Barenboim said at the press conference, "There is no title, there's no contract, there's nothing. And because of this, there's everything," according to the AP. Muti, 64, had been music director of La Scala since 1986 but resigned a year ago citing "hostility" from the opera house's orchestra and staff over soured labor negotiations and canceled performances.
Frenchman St_phane Lissner, who has been general and artistic director since last May, said the search will continue for a music director, stressing that several years are usually needed to make such an appointment.
Barenboim will inaugurate his partnership with La Scala with Verdi's Requiem Mass in November 2007 to commemorate the 50th anniversary of the death of Arturo Toscanini. He will conduct at least two opera productions each season for La Scala, starting with Wagner's Tristan und Isolde in December 2007; he will complete the Ring cycle in 2011.
Barenboim will remain general music director at Berlin's Staatsoper, which will enter a collaboration with La Scala that will see the two houses exchange productions, according to the AP.
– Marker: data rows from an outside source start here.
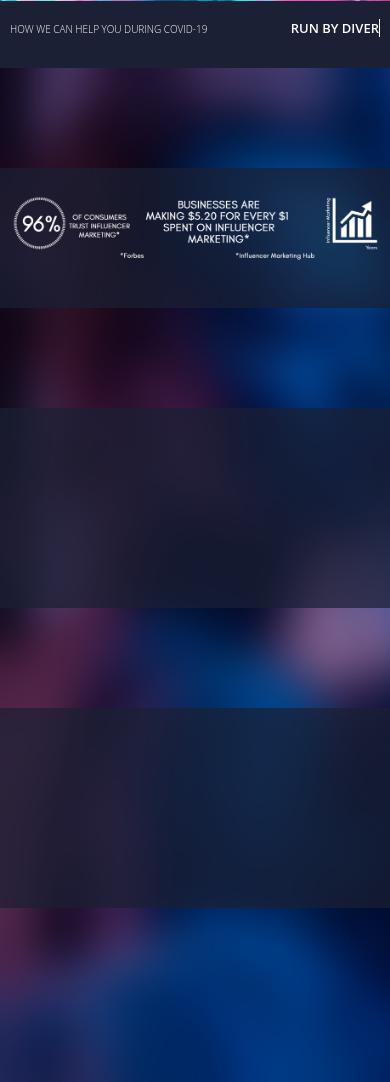
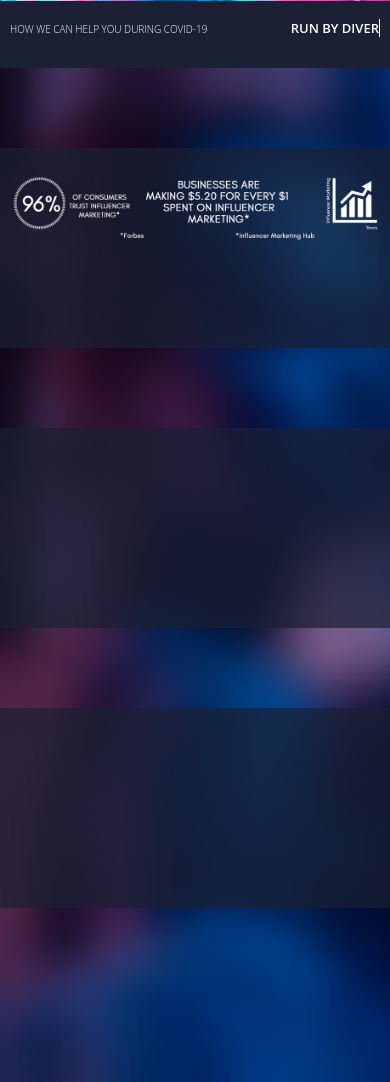
Before and after one commit to icecreamwebdev/RunByInfluencers, a PHP site: page / in a window 390 px wide. Shown: the part 759-1841 px from the top of the page. Run offline with PHP 8.4, Linux system fonts and the light colour scheme; some libraries are stand-ins or nearby versions.

Commit message:
next commit

```diff
--- a/text.css
+++ b/text.css
@@ -759,9 +759,9 @@ width:100%;
 
 #section1{
     width:100%;
-    height:140px;
+    height:200px;
     background-color:rgba(27, 32, 52,0.7);
-    margin-top:100px;
+    margin-top:80px;
 }
 
     #section1 img{
@@ -775,14 +775,14 @@ width:100%;
     width:100%;
     height:200px;
     background-color:rgba(27, 32, 52,0.7);
-    margin-top:100px;
+    margin-top:80px;
 
 }
 #section3{
     width:100%;
     height:200px;
     background-color:rgba(27, 32, 52,0.7);
-        margin-top:100px;
+        margin-top:80px;
 }
 
 
```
He is also lifetime chief conductor of the opera's Staatskapelle orchestra and music director of the Chicago Symphony Orchestra, which he will leave following a final concert on June 17. The Chicago Tribune reports that Barenboim is not planning to return to the city, quoting him as saying he "has never been a guest conductor."
Barenboim was born in Bueno Aires in 1942 to piano teacher parents of Russian-Jewish descent. He began studying piano aged five and gave his first performance at seven. The family moved to Israel in 1951. Barenboim has had an active career as a pianist and launched his conducting career in 1967. He is also known an outspoken thinker and political activist, particularly on the subject of the Israel-Palestinian conflict.